Assignment:
In full and without change, repeat the records shown below.

Data to process:
*** Block opens ***
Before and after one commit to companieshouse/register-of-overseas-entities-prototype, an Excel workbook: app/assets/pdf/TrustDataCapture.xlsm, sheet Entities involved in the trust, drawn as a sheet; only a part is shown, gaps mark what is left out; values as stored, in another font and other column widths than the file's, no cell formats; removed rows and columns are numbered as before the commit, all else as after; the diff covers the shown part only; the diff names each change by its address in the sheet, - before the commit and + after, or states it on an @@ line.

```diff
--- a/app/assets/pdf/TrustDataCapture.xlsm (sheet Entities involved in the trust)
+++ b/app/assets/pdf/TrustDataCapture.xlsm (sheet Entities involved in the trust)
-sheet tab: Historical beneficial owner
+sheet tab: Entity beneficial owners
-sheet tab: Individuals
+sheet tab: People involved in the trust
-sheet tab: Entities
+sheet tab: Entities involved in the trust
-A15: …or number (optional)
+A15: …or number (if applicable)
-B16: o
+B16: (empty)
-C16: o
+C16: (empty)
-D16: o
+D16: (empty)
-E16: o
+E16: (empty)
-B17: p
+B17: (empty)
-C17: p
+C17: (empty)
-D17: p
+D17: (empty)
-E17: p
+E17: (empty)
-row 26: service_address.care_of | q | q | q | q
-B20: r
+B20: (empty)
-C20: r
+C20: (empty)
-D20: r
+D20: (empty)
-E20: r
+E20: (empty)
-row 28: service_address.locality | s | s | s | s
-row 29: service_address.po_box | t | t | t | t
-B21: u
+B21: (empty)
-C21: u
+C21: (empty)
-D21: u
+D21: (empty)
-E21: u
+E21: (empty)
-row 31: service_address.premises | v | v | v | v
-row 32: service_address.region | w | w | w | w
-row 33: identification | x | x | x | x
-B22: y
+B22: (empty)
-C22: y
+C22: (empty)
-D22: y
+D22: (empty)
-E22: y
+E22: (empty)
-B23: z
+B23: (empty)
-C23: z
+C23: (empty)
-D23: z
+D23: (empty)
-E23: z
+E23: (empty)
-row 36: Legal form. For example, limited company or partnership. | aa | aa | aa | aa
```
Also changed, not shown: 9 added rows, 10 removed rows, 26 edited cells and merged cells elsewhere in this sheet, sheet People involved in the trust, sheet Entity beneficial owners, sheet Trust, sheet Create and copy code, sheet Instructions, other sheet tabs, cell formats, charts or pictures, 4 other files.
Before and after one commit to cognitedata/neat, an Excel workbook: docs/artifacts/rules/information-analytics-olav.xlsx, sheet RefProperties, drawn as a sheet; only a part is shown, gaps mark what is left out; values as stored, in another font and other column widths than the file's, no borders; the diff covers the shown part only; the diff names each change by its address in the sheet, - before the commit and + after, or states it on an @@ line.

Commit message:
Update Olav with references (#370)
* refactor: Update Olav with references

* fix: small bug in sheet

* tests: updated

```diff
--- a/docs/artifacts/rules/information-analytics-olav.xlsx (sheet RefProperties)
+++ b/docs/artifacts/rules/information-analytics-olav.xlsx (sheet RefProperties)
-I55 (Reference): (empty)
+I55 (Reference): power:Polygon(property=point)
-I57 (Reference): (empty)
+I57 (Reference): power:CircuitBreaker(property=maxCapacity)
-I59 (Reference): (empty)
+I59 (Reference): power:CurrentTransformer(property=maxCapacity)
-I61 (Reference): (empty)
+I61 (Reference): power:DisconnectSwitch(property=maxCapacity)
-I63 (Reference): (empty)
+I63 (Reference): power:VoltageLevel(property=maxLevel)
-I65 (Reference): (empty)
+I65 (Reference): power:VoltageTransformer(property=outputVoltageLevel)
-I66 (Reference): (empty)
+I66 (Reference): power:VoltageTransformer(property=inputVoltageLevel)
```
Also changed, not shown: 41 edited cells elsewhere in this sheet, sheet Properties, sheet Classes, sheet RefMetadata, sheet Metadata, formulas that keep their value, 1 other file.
*** Block closes ***
Answer:
Before and after one commit to companieshouse/register-of-overseas-entities-prototype, an Excel workbook: app/assets/pdf/TrustDataCapture.xlsm, sheet Entities involved in the trust, drawn as a sheet; only a part is shown, gaps mark what is left out; values as stored, in another font and other column widths than the file's, no cell formats; removed rows and columns are numbered as before the commit, all else as after; the diff covers the shown part only; the diff names each change by its address in the sheet, - before the commit and + after, or states it on an @@ line.

```diff
--- a/app/assets/pdf/TrustDataCapture.xlsm (sheet Entities involved in the trust)
+++ b/app/assets/pdf/TrustDataCapture.xlsm (sheet Entities involved in the trust)
-sheet tab: Historical beneficial owner
+sheet tab: Entity beneficial owners
-sheet tab: Individuals
+sheet tab: People involved in the trust
-sheet tab: Entities
+sheet tab: Entities involved in the trust
-A15: …or number (optional)
+A15: …or number (if applicable)
-B16: o
+B16: (empty)
-C16: o
+C16: (empty)
-D16: o
+D16: (empty)
-E16: o
+E16: (empty)
-B17: p
+B17: (empty)
-C17: p
+C17: (empty)
-D17: p
+D17: (empty)
-E17: p
+E17: (empty)
-row 26: service_address.care_of | q | q | q | q
-B20: r
+B20: (empty)
-C20: r
+C20: (empty)
-D20: r
+D20: (empty)
-E20: r
+E20: (empty)
-row 28: service_address.locality | s | s | s | s
-row 29: service_address.po_box | t | t | t | t
-B21: u
+B21: (empty)
-C21: u
+C21: (empty)
-D21: u
+D21: (empty)
-E21: u
+E21: (empty)
-row 31: service_address.premises | v | v | v | v
-row 32: service_address.region | w | w | w | w
-row 33: identification | x | x | x | x
-B22: y
+B22: (empty)
-C22: y
+C22: (empty)
-D22: y
+D22: (empty)
-E22: y
+E22: (empty)
-B23: z
+B23: (empty)
-C23: z
+C23: (empty)
-D23: z
+D23: (empty)
-E23: z
+E23: (empty)
-row 36: Legal form. For example, limited company or partnership. | aa | aa | aa | aa
```
Also changed, not shown: 9 added rows, 10 removed rows, 26 edited cells and merged cells elsewhere in this sheet, sheet People involved in the trust, sheet Entity beneficial owners, sheet Trust, sheet Create and copy code, sheet Instructions, other sheet tabs, cell formats, charts or pictures, 4 other files.
Before and after one commit to cognitedata/neat, an Excel workbook: docs/artifacts/rules/information-analytics-olav.xlsx, sheet RefProperties, drawn as a sheet; only a part is shown, gaps mark what is left out; values as stored, in another font and other column widths than the file's, no borders; the diff covers the shown part only; the diff names each change by its address in the sheet, - before the commit and + after, or states it on an @@ line.

Commit message:
Update Olav with references (#370)
* refactor: Update Olav with references

* fix: small bug in sheet

* tests: updated

```diff
--- a/docs/artifacts/rules/information-analytics-olav.xlsx (sheet RefProperties)
+++ b/docs/artifacts/rules/information-analytics-olav.xlsx (sheet RefProperties)
-I55 (Reference): (empty)
+I55 (Reference): power:Polygon(property=point)
-I57 (Reference): (empty)
+I57 (Reference): power:CircuitBreaker(property=maxCapacity)
-I59 (Reference): (empty)
+I59 (Reference): power:CurrentTransformer(property=maxCapacity)
-I61 (Reference): (empty)
+I61 (Reference): power:DisconnectSwitch(property=maxCapacity)
-I63 (Reference): (empty)
+I63 (Reference): power:VoltageLevel(property=maxLevel)
-I65 (Reference): (empty)
+I65 (Reference): power:VoltageTransformer(property=outputVoltageLevel)
-I66 (Reference): (empty)
+I66 (Reference): power:VoltageTransformer(property=inputVoltageLevel)
```
Also changed, not shown: 41 edited cells elsewhere in this sheet, sheet Properties, sheet Classes, sheet RefMetadata, sheet Metadata, formulas that keep their value, 1 other file.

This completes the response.